### Data for review:
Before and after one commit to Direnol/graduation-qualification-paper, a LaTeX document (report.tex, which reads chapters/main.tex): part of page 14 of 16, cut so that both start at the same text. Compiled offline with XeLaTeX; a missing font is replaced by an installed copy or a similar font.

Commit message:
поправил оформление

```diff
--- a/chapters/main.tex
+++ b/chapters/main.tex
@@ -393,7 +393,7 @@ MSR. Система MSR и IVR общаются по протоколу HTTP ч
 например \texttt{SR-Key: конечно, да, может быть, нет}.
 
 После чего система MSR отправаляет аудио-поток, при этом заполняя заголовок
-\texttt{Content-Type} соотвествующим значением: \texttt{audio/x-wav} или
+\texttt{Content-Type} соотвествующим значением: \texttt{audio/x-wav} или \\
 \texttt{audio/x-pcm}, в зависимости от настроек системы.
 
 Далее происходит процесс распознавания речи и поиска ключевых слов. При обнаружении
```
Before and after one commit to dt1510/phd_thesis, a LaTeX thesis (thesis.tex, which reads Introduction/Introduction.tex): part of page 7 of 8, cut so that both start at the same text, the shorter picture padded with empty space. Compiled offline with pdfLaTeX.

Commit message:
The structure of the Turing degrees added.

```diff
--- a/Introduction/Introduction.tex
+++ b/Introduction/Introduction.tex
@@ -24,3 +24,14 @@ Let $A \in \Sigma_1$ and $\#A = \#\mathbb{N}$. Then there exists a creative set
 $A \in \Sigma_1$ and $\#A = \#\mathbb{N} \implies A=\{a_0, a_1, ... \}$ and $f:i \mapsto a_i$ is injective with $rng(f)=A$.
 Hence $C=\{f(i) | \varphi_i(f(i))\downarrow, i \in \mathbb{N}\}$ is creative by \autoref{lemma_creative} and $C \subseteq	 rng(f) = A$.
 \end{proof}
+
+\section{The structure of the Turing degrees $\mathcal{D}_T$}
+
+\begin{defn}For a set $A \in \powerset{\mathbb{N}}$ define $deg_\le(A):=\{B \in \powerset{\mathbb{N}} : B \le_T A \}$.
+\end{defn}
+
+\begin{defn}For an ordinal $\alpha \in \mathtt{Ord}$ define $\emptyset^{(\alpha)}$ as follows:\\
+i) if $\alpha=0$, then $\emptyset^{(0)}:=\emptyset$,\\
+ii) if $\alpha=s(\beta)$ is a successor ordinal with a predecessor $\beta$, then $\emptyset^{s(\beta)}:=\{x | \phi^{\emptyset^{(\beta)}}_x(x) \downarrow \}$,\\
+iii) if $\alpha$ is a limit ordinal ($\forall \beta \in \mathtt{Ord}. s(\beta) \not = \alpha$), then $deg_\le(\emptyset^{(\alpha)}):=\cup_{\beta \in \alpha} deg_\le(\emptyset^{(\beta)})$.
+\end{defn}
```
---
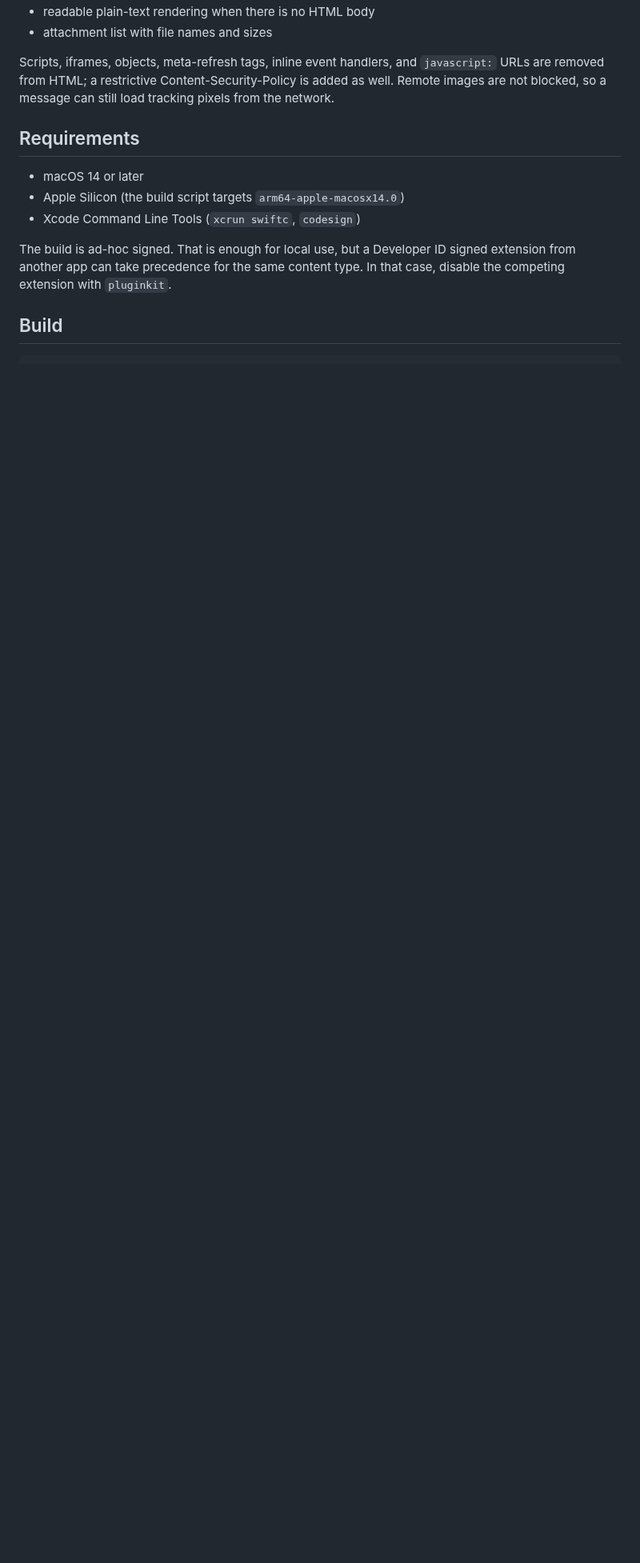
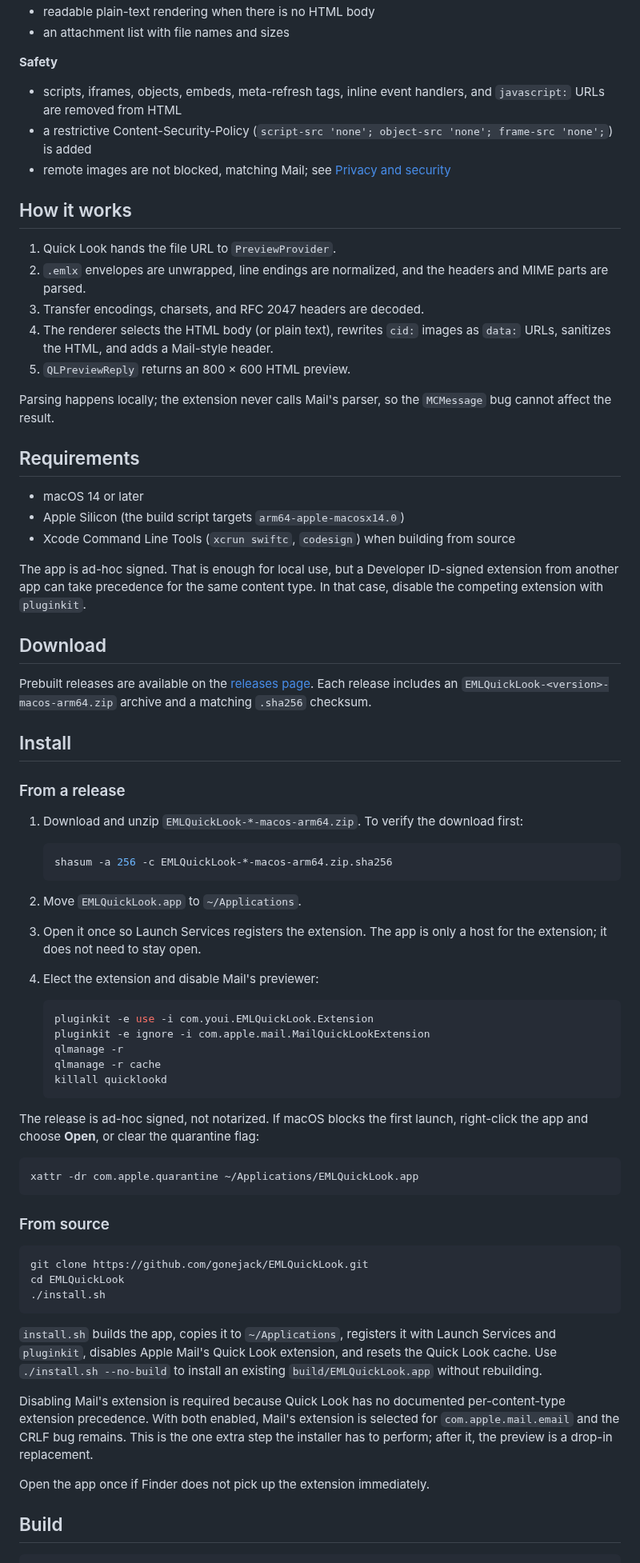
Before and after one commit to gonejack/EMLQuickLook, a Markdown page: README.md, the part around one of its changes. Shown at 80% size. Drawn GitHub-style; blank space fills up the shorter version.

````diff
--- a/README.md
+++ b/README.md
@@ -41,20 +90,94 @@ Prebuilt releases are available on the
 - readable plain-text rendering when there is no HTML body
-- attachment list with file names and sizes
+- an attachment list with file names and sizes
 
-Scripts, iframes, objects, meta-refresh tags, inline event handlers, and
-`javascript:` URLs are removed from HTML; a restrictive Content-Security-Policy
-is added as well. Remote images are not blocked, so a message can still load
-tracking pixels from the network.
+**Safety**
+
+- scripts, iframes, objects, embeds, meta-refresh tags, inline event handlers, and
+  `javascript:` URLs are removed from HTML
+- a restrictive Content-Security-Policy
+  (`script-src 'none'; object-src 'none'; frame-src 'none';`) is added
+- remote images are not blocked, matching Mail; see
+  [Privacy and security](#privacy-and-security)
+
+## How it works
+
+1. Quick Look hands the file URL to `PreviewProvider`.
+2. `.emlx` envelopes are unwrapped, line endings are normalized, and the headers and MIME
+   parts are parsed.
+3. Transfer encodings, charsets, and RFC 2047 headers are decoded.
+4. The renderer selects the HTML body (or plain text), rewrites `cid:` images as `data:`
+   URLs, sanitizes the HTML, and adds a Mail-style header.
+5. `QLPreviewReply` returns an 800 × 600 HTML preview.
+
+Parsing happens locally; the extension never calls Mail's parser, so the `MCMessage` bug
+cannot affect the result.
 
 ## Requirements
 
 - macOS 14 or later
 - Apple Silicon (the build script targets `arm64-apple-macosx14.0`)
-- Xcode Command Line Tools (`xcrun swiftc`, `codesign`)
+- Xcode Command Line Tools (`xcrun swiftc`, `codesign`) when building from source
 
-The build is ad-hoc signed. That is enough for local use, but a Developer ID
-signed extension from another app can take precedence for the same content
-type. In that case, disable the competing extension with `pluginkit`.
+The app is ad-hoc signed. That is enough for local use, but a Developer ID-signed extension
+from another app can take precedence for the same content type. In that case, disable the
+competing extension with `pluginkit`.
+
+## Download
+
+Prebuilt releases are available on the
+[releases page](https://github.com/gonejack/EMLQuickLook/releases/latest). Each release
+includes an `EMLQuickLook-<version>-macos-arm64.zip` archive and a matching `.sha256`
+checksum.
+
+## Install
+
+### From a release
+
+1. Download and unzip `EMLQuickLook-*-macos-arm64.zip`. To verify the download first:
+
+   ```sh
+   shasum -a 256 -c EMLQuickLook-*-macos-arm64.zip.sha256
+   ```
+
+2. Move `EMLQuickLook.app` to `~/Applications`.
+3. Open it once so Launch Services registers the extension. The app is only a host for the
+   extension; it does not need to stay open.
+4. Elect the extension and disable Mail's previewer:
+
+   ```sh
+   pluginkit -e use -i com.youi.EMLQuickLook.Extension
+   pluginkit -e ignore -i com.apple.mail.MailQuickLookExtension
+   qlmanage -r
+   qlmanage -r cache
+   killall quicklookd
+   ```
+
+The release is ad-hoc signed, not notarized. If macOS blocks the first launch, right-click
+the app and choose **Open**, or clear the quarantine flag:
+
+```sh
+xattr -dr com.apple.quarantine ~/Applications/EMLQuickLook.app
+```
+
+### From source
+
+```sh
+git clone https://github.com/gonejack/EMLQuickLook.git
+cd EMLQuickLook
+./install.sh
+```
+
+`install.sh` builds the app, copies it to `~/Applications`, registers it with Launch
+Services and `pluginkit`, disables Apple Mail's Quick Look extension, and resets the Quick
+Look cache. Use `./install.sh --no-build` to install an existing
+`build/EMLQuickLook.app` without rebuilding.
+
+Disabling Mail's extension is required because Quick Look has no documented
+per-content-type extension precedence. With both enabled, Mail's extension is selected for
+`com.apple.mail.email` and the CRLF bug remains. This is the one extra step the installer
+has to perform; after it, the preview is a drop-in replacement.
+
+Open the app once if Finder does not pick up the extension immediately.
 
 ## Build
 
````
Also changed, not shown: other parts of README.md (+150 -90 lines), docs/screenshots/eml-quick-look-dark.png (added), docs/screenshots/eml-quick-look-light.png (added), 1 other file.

### Task prompt:
Could you return the lines in the entries above that contain "texttt"?

### Exercise answer:
 например \texttt{SR-Key: конечно, да, может быть, нет}.
-\texttt{Content-Type} соотвествующим значением: \texttt{audio/x-wav} или
+\texttt{Content-Type} соотвествующим значением: \texttt{audio/x-wav} или \\
 \texttt{audio/x-pcm}, в зависимости от настроек системы.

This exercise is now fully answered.